Exciting, reliable and cost-effective; those were the parameters of the Great Paper Roller Coaster Challenge given to eighth grade technology students. Acting as designers, students worked in teams of two and three to build a roller coaster out of card stock, taking into account cost of materials such as columns, beams, funnels and loops. At the conclusion of the build, students’ coasters went through five trials to determine whose design allowed for the marble to take the most amount of time from start to finish.
The requirements for each of the roller coasters included:
- A height between 30 cm and 100 cm
- At least 150 cm track length, one loop, and six turns
- A bucket at the end to catch marbles
“Little degrees made a big difference,” said student Madelynne Solan. “It took just a little to throw everything off, so you had to be really exact.”
“Students had to think about the friction of the marble on the paper,” added technology teacher Mark Belden. “They had to have just enough velocity to keep the marble moving, but not so much that it would stop.”
Belden said making a plan and using logic are two of the biggest skills students learn during activities like the paper roller coaster challenge. Students took complete ownership of their projects, from assembling the frames to making sure the parts worked, and then test trials.
“They made all the parts themselves and had to really think about accuracy in measurements,” said Belden.
Belden says the goal of the project and the year-long technology class, is to give students a solid foundation of skills before they head to the high school level.
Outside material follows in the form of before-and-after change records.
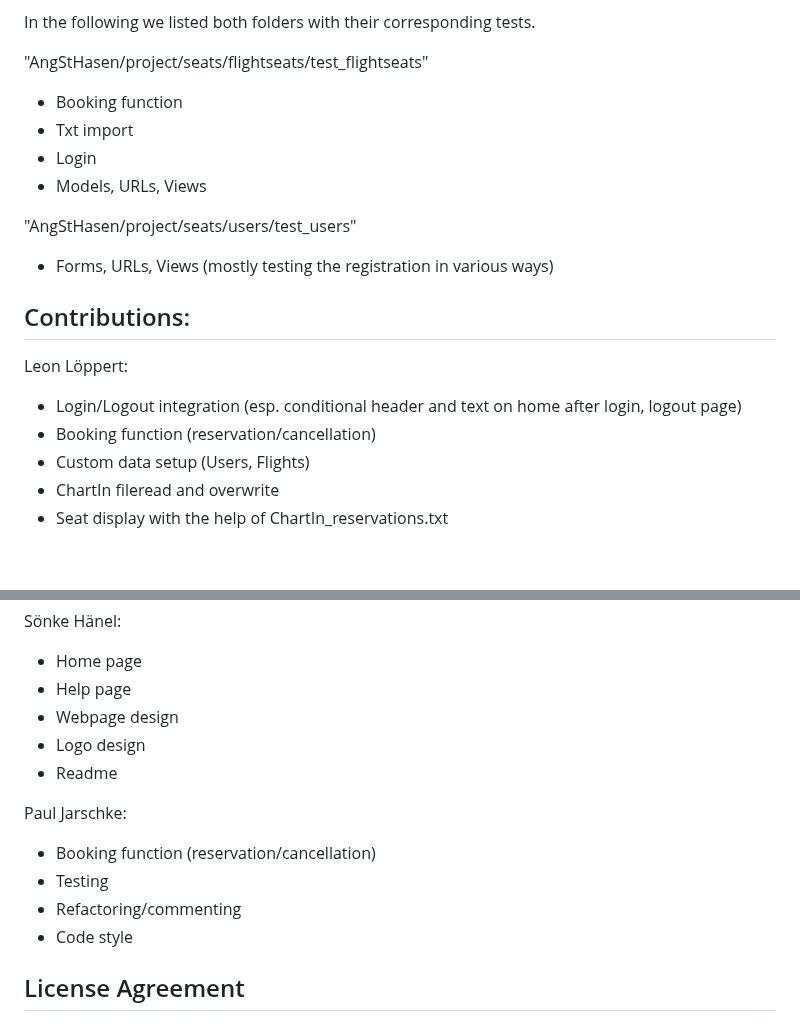
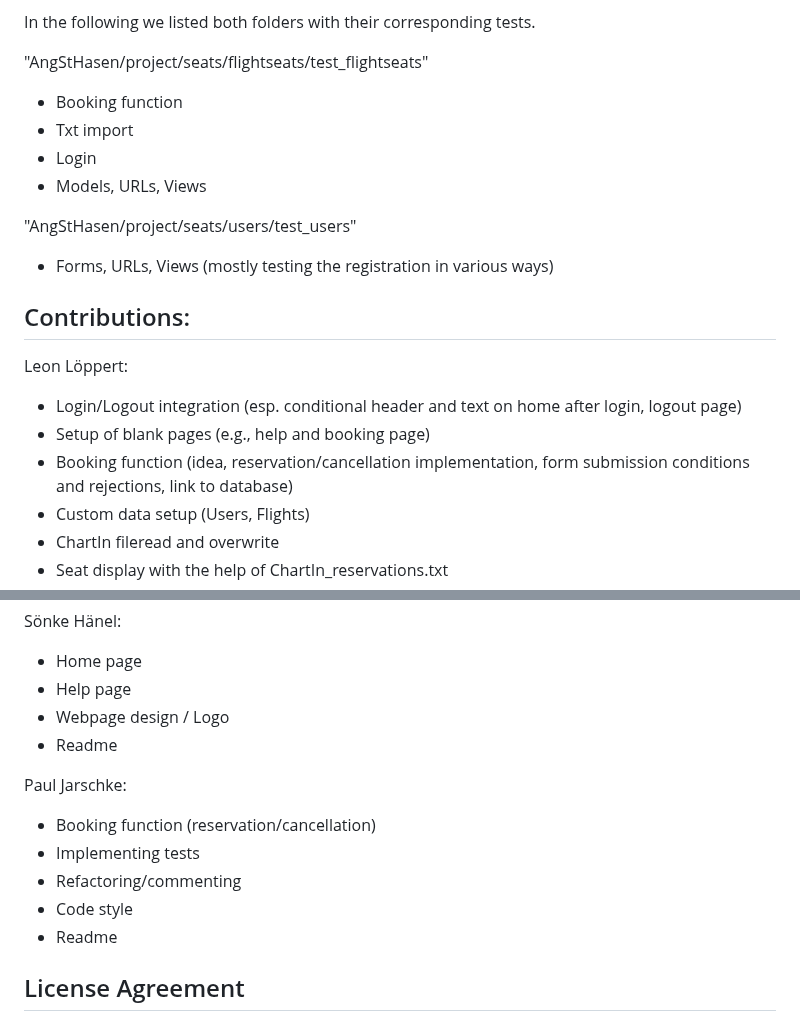
Before and after one commit to Paul-Jarschke/AngStHasen, a Markdown page: README.md, 2 parts joined by grey strips. Drawn GitHub-style; blank space fills up the shorter version.

```diff
--- a/README.md
+++ b/README.md
@@ -103,21 +105,24 @@ There are two different folders that contain all test files and can be found und
 In the following we listed both folders with their corresponding tests.
 
 "AngStHasen/project/seats/flightseats/test_flightseats"
+
 - Booking function
 - Txt import
 - Login
 - Models, URLs, Views
 
 "AngStHasen/project/seats/users/test_users"
+
 - Forms, URLs, Views (mostly testing the registration in various ways)
-
 
 ## Contributions:
 
 Leon Löppert:
 
 - Login/Logout integration (esp. conditional header and text on home after login, logout page)
-- Booking function (reservation/cancellation)
+- Setup of blank pages (e.g., help and booking page)
+- Booking function (idea, reservation/cancellation implementation, form submission conditions and rejections, link to
+  database)
 - Custom data setup (Users, Flights)
 - ChartIn fileread and overwrite
 - Seat display with the help of ChartIn_reservations.txt
@@ -138,16 +143,16 @@ Sönke Hänel:
 
 - Home page
 - Help page
-- Webpage design
-- Logo design
+- Webpage design / Logo
 - Readme
 
 Paul Jarschke:
 
 - Booking function (reservation/cancellation)
-- Testing
+- Implementing tests
 - Refactoring/commenting
 - Code style
+- Readme
 
 ## License Agreement
 
```
Also changed, not shown: other parts of README.md (+4 -2 lines).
All eighth grade students in Mr. Belden and Mr. Jorgensen’s technology classes participated in the roller coaster challenge, which took two weeks to complete.